National Geographic : 2016 Oct
The New EuropeANS 101 The refugees are arriving on a continent that since World War II has become home to a third of the world’s immigrants. Europe’s major coun- tries, which once sent their huddled masses to the United States, now have foreign-born populations comparable to that of the United States. But only some European minds and fewer European hearts have adjusted to that reality. Even in the U.S., which John F. Kennedy called “a nation of immigrants,” immigration is a divisive issue—and always has been. In the 1750s Benjamin Franklin worried that too many Germans were coming to Pennsylvania. He said they had a “swarthy complexion.” Germans have a word for what Franklin was afraid of: Überfremdung, or “overforeign- ization.” It’s the fear that home will become unrecognizable, because there are too many strangers in it, talking in strange languages and behaving in strange ways. Most of us, if we look into our hearts, can probably at least imagine the feeling. In Germany this past year Cultures cross paths and sometimes meet at a café at the Kottbusser Tor in Kreuzberg. Since the 1960s the Berlin neighborhood has been a haven for Turkish immigrants.

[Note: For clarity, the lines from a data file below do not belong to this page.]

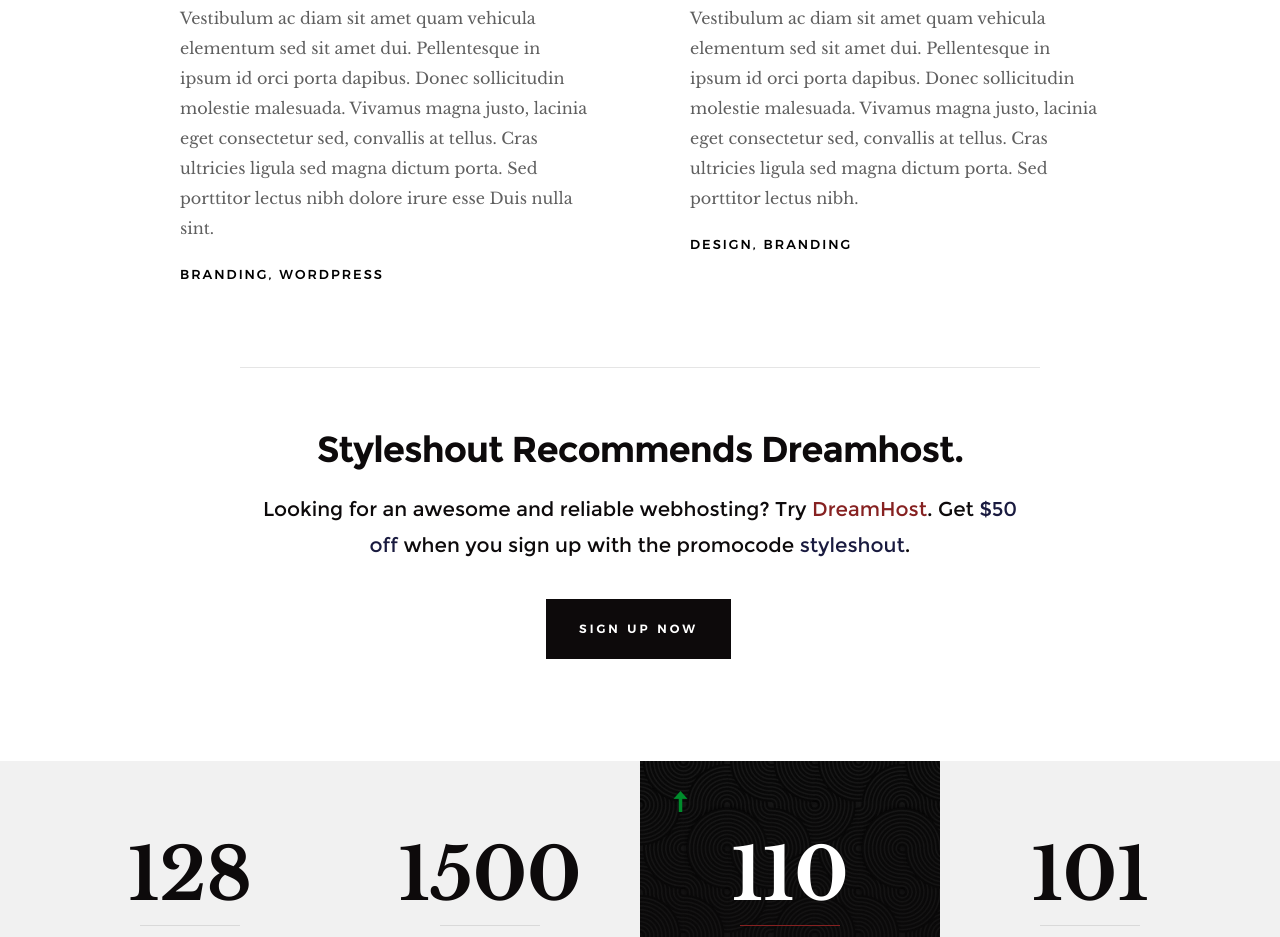
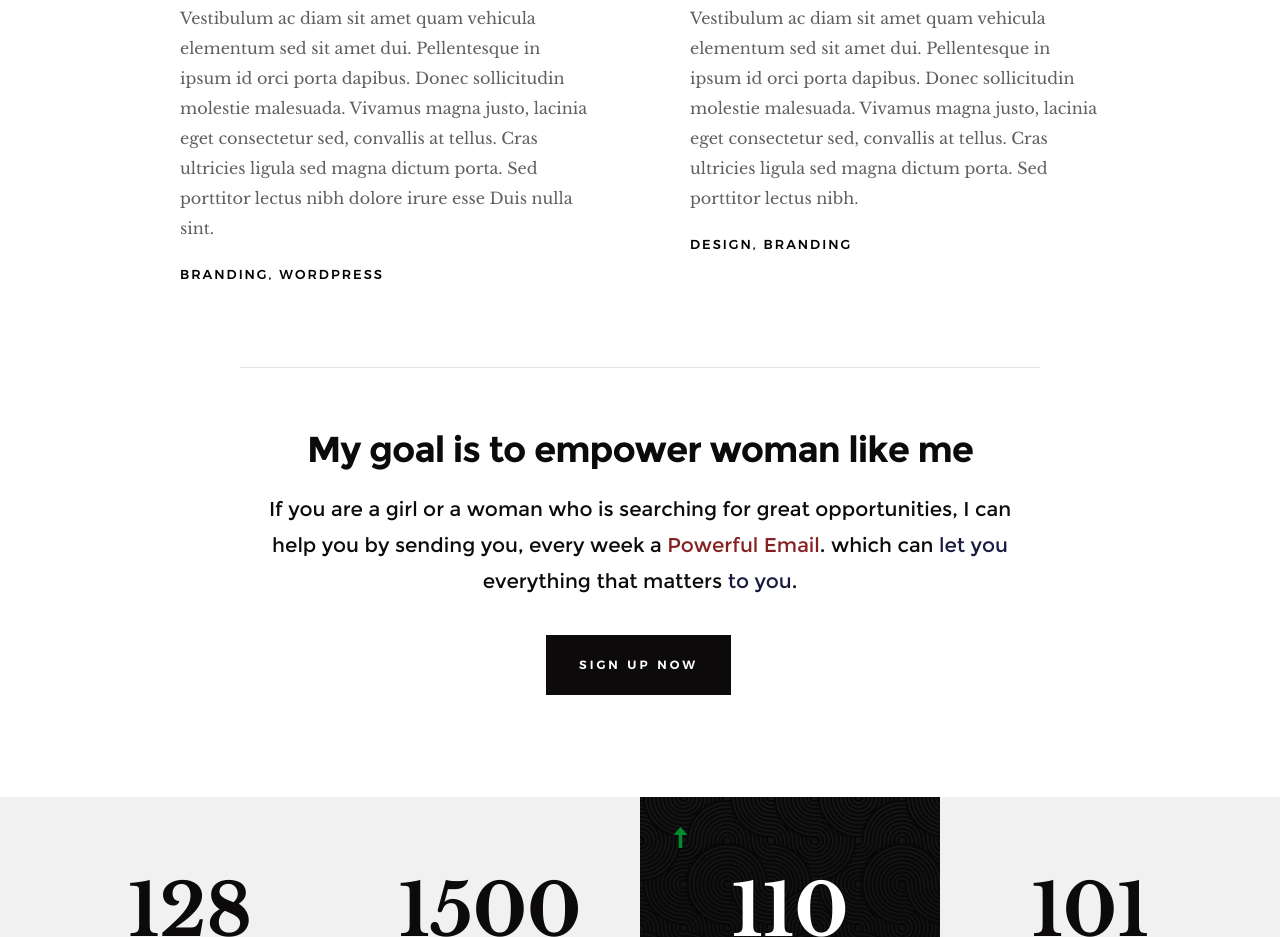
Before and after one commit to SKARABI/SKARABI_FOUNDER_WEBSITE, a plain HTML site: page index.html in a window 1280 px wide. Shown: the part 6305-7242 px from the top of the page. Drawn offline with Linux system fonts and the light colour scheme.

Commit message:
changing a paragraph with a title

```diff
--- a/index.html
+++ b/index.html
@@ -679,11 +679,11 @@
 
             <div class="col-full cta__content">
 
-                <h2 class="h01"><a href="http://www.dreamhost.com/r.cgi?287326|STYLESHOUT">Styleshout Recommends Dreamhost.</a></h2>
+                <h2 class="h01"><a href="http://www.dreamhost.com/r.cgi?287326|STYLESHOUT">My goal is to empower woman like me</a></h2>
 
                 <p class="lead">
-                Looking for an awesome and reliable webhosting? Try <a href="http://www.dreamhost.com/r.cgi?287326|STYLESHOUT">DreamHost</a>.
-                Get <span>$50 off</span> when you sign up with the promocode <span>styleshout</span>.
+                If you are a girl or a woman who is searching for great opportunities, I can help you by sending you, every week a <a href="http://www.dreamhost.com/r.cgi?287326|STYLESHOUT">Powerful Email</a>.
+                which can <span>let you</span> everything that matters <span>to you</span>.
                 </p>
 
                 <div class="cta__action">
@@ -745,7 +745,7 @@
                 <h3>Contact</h3>
                 <h1>Say Hello to me.</h1>
 
-                <p class="lead">I am very pleased to know more about you and to reach new opportunities, I am open to any opportunity that can come in the future,so, feel free to enter the information below.</p>
+                <p class="lead">I am very pleased to know more about you and to reach new opportunities, I am open to any opportunity that can come in the future. So, feel free to enter the information below.</p>
             </div>
         </div>
 
```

Germany did little to welcome them—but as it faces a new wave of immigration, “we’ve learned our lesson,” says German State Minister for Europe Michael Roth.